Today we’re joined by Jonah S. Jonah is a wonderful artist who specializes in film and music. As a dedicated filmmaker, they enjoy making short films and do a lot of editing and directing. When they’re not working on film, Jonah also enjoys creating music and plays a variety of instruments. They have an admirable amount of enthusiasm and love for art, as you’ll read. My thanks to them for taking the time to participate in this interview.
Please, tell us about your art.
My favorite medium to work in is film. I love editing and writing, but I have also directed a few short films. I’m still working to develop a distinct style of film, but I pay a lot of attention to the color palettes of my work, as I feel they are just as important as the story itself to the work as one cohesive unit.
I have played classical piano for quite some time, but I have recently gotten into writing electronic songs in Ableton Live. This past summer I released my first album, Songs For Summer Days, in which I sampled sounds from commonplace objects and made a song out of them every day. I also play ukulele for the band Maniac Foxy, but we’re still working on writing songs to perform.

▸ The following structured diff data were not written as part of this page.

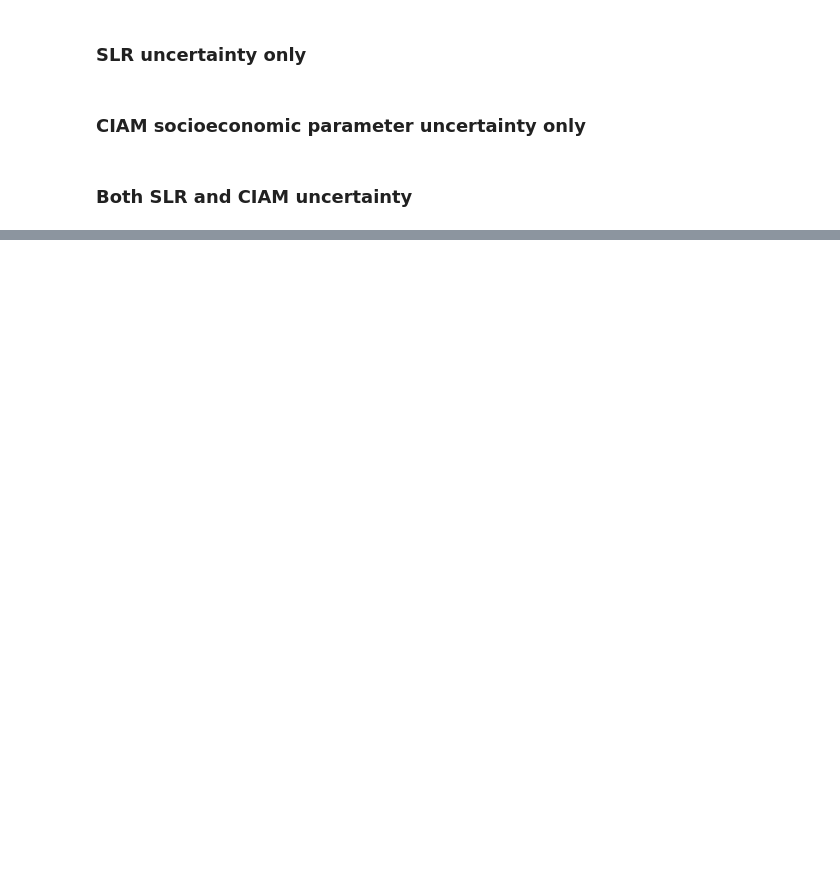
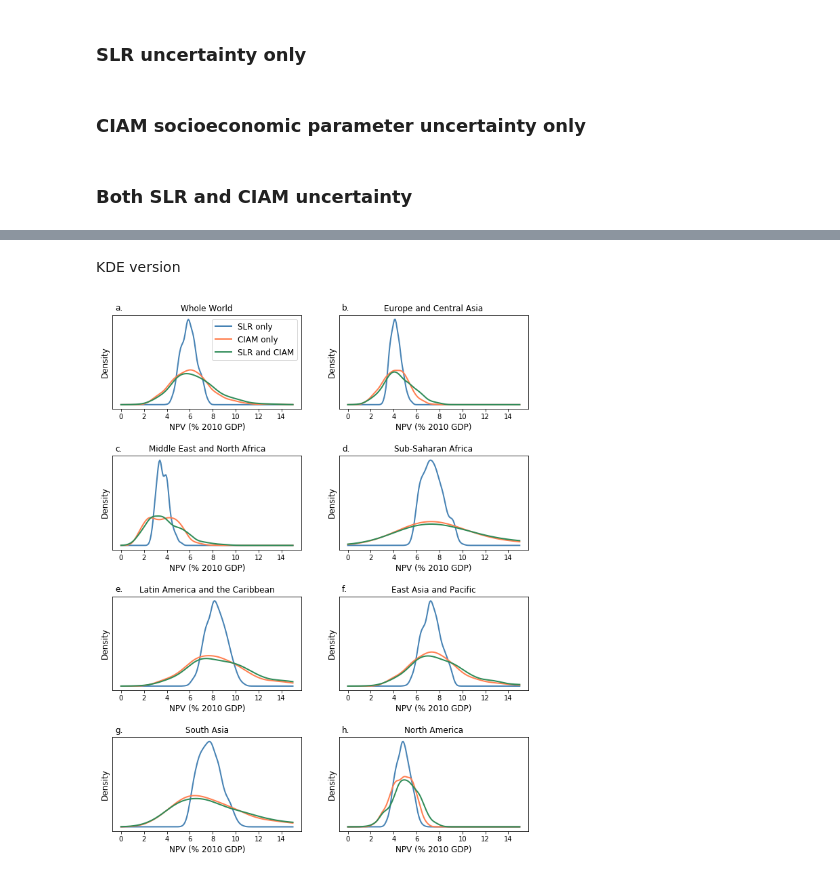
Before and after one commit to raddleverse/CIAM_uncertainty_propagation, a Jupyter notebook: plotsAndAnalysis_uncertaintyPropagation.ipynb, the cells around one changed output, grey strips where cells are left out. Drawn from its saved outputs; the diff is of its cells as text; code cells hidden in the pictures; blank space fills up the shorter version.

```diff
--- a/plotsAndAnalysis_uncertaintyPropagation.ipynb
+++ b/plotsAndAnalysis_uncertaintyPropagation.ipynb
@@ -105,0 +118,4 @@ print("{:0.1f} {:0.1f} {:0.1f}".format(float(df0_05["npv"]), float(df0_50["npv"]
+# %%
+dfGP["gdp"] = dfGP["gdp_per_capita"]*dfGP["pop"]*1e6/1e9
+# 1e6 since population is in units of millions
+# and /1e9 to get in units of billions US$2010
@@ -105,0 +126,6 @@ print("{:0.1f} {:0.1f} {:0.1f}".format(float(df0_05["npv"]), float(df0_50["npv"]
+# %%
+wbsegs = pd.read_csv("segments_regions_WB.csv")
+rgn_gdp = {}
+for rgn in regions:
+    rgns_this_rgn = wbsegs.loc[wbsegs["global region"]==rgn, "regions"].unique()
+    rgn_gdp[rgn] = dfGP.loc[dfGP["rgn"].isin(rgns_this_rgn),"gdp"].sum()
@@ -105,0 +138,5 @@ print("{:0.1f} {:0.1f} {:0.1f}".format(float(df0_05["npv"]), float(df0_50["npv"]
+# %%
+for rgn in regions:
+    dfS["npv/gpd "+rgn] = 100*dfS[rgn]/rgn_gdp[rgn]
+    dfC["npv/gpd "+rgn] = 100*dfC[rgn]/rgn_gdp[rgn]
+    dfSC["npv/gpd "+rgn] = 100*dfSC[rgn]/rgn_gdp[rgn]
@@ -105,0 +145,4 @@ print("{:0.1f} {:0.1f} {:0.1f}".format(float(df0_05["npv"]), float(df0_50["npv"]
+# %%
+dfS["npv/gpd"] = 100*dfS["npv"]/np.sum(list(rgn_gdp.values()))
+dfC["npv/gpd"] = 100*dfC["npv"]/np.sum(list(rgn_gdp.values()))
+dfSC["npv/gpd"] = 100*dfSC["npv"]/np.sum(list(rgn_gdp.values()))
@@ -105,0 +155,2 @@ print("{:0.1f} {:0.1f} {:0.1f}".format(float(df0_05["npv"]), float(df0_50["npv"]
+# %% [markdown]
+KDE version
@@ -105,0 +178,47 @@ print("{:0.1f} {:0.1f} {:0.1f}".format(float(df0_05["npv"]), float(df0_50["npv"]
+# %%
+# from above
+
+fig, ax = plt.subplots(4,2,figsize=(11,14))
+fig.subplots_adjust(hspace=.5)
+bins = range(0,20,1)
+panels = ["a.","b.","c.","d.","e.","f.","g.","h."]
+
+# whole world
+rgn = "World"
+pan = 0
+ax[0][0].plot(x, kde_plot["S"][rgn], linewidth=2, color="steelblue", label="SLR only")
+ax[0][0].plot(x, kde_plot["C"][rgn], linewidth=2, color="coral", label="CIAM only")
+ax[0][0].plot(x, kde_plot["SC"][rgn], linewidth=2, color="seagreen", label="SLR and CIAM")
+ax[0][0].set_xlabel("NPV (% 2010 GDP)", fontsize=12)
+ax[0][0].set_ylabel("Density", fontsize=12); ax[0][0].set_yticks([])
+ax[0][0].legend(fontsize=12, frameon=True)
+ax[0][0].set_title("Whole World")
+#ylims = ax[0][0].get_ylim(); top = ylims[1]+.05*(ylims[1]-ylims[0]); ax[0][0].text(-0.5,top,"a.", fontsize=12)
+ylims = ax[0][0].get_ylim(); top = ylims[1]*1.05; ax[0][0].text(-0.5,top, panels[pan], fontsize=12);
+
+# regions
+rgn = regions[0]
+pan += 1
+ax[0][1].plot(x, kde_plot["S"][rgn], linewidth=2, color="steelblue", label="SLR only")
+ax[0][1].plot(x, kde_plot["C"][rgn], linewidth=2, color="coral", label="CIAM only")
+ax[0][1].plot(x, kde_plot["SC"][rgn], linewidth=2, color="seagreen", label="SLR and CIAM")
+ax[0][1].set_xlabel("NPV (% 2010 GDP)", fontsize=12)
+ax[0][1].set_ylabel("Density", fontsize=12); ax[0][1].set_yticks([])
+ax[0][1].set_title(rgn)
+ylims = ax[0][1].get_ylim(); top = ylims[1]*1.05; ax[0][1].text(-0.5,top, panels[pan], fontsize=12);
+
+ir = 1
+for row in range(1,4):
+    for col in range(2):
+        rgn = regions[ir]
+        ir += 1
+        pan += 1
+        ax[row][col].plot(x, kde_plot["S"][rgn], linewidth=2, color="steelblue", label="SLR only")
+        ax[row][col].plot(x, kde_plot["C"][rgn], linewidth=2, color="coral", label="CIAM only")
+        ax[row][col].plot(x, kde_plot["SC"][rgn], linewidth=2, color="seagreen", label="SLR and CIAM")
+        ax[row][col].set_xlabel("NPV (% 2010 GDP)", fontsize=12)
+        ax[row][col].set_ylabel("Density", fontsize=12); ax[row][col].set_yticks([])
+        ax[row][col].set_title(rgn)
+        ylims = ax[row][col].get_ylim(); top = ylims[1]*1.05; ax[row][col].text(-0.5,top, panels[pan], fontsize=12);
+# %% [output]
+[figure, added]
```
Also changed, not shown: parts of 32 cells of this notebook, 2 other files.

What inspires you?
As a current environmental science major, I’d have to say that nature is a big inspiration for everything I do, from film to music to (the very occasional) visual art.
For each film project I work on, I seek out usually one or two specific genres or artists to sort of guide the visual development of the film. I usually end up using this music to score the film in the end! For example, my first film “La Vie En Rose,” is inspired by French new wave films, so I scored it with some avant-garde jazz, which I thought is pretty much the musical equivalent of the new wave’s freeform-ness. Another project I directed, “Run For Your Life,” has politics at the center of the narrative, so it draws heavily from anarchist folk-punk music like Defiance, Ohio.
What got you interested in your field? Have you always wanted to be an artist?
I work in film because it’s an intersection of basically every art form, so I don’t have to choose one to work in! There’s really no more to that, I’ve just always been interested in film.
My interest in music is more complicated than that, but I think that it stems from the fact that my grandmother is an extremely talented soprano singer who used to perform in operas and the Houston equivalent of Broadway. As a result, I’ve grown up surrounded by quite a lot of music.
Do you have any kind of special or unique signature, symbol, or feature you include in your work that you’d be willing to reveal?
I’ve tried to have an extra wear my red hoodie that says “Vampire Weekend” in the background of every film I’ve made. I haven’t kept up with it but it’s there sometimes!
What advice would you give young aspiring artists?
If you’re entering film, don’t compromise your vision to accommodate the limiting standards that the film industry has put in place. Retain a clear divide between the art that you do for yourself and any professional film experience (internships, PA jobs, etc.). That way, you’ll gain a lot of experience while not succumbing to the limitations of mainstream film.
Where on the spectrum do you identify?
I am asexual and I prefer not to specify a romantic orientation (I’m like almost aro though).
Have you encountered any kind of ace prejudice or ignorance in your field? If so, how do you handle it?
I haven’t encountered any in the film or music scenes, but that would be because I’m just not that involved publicly. I do know that there’s a lot of pressure on writers to introduce romantic subplots into their screenplays, and I tried that a few times, but eventually I was like “I am never doing this again”.
Additionally, there is a severe lack of asexual representation in mainstream media (along with nonbinary representation), so I hope to help remedy that.
What’s the most common misconception about asexuality that you’ve encountered?
I’ve heard a lot of really nasty rhetoric coming from aphobic people on Tumblr who post about “ace discourse” but I don’t really want to go into that.
What advice would you give to any asexual individuals out there who might be struggling with their orientation?
Someone once told me that if you think you aren’t cis then you probably aren’t to some degree and I think this definitely applies to the asexual and aromantic spectrums as well (and to some extent pretty much any LGBTQ identity). There’s nothing wrong with “questioning” and there’s nothing wrong with deciding not to identify as anything in particular.
Finally, where can people find out more about your work?
I have put together a film portfolio here: jonahshaukatfilm.weebly.com
The good ones are at the top and they get progressively worse as you scroll down.
Also, here is a link to the album I released this past summer: https://maniacfoxy.bandcamp.com/
Should any of y’all wish to drop by and say hi, my Tumblr is http://topitmunkeydog.tumblr.com/.
Thank you, Jonah, for participating in this interview and this project. It’s very much appreciated.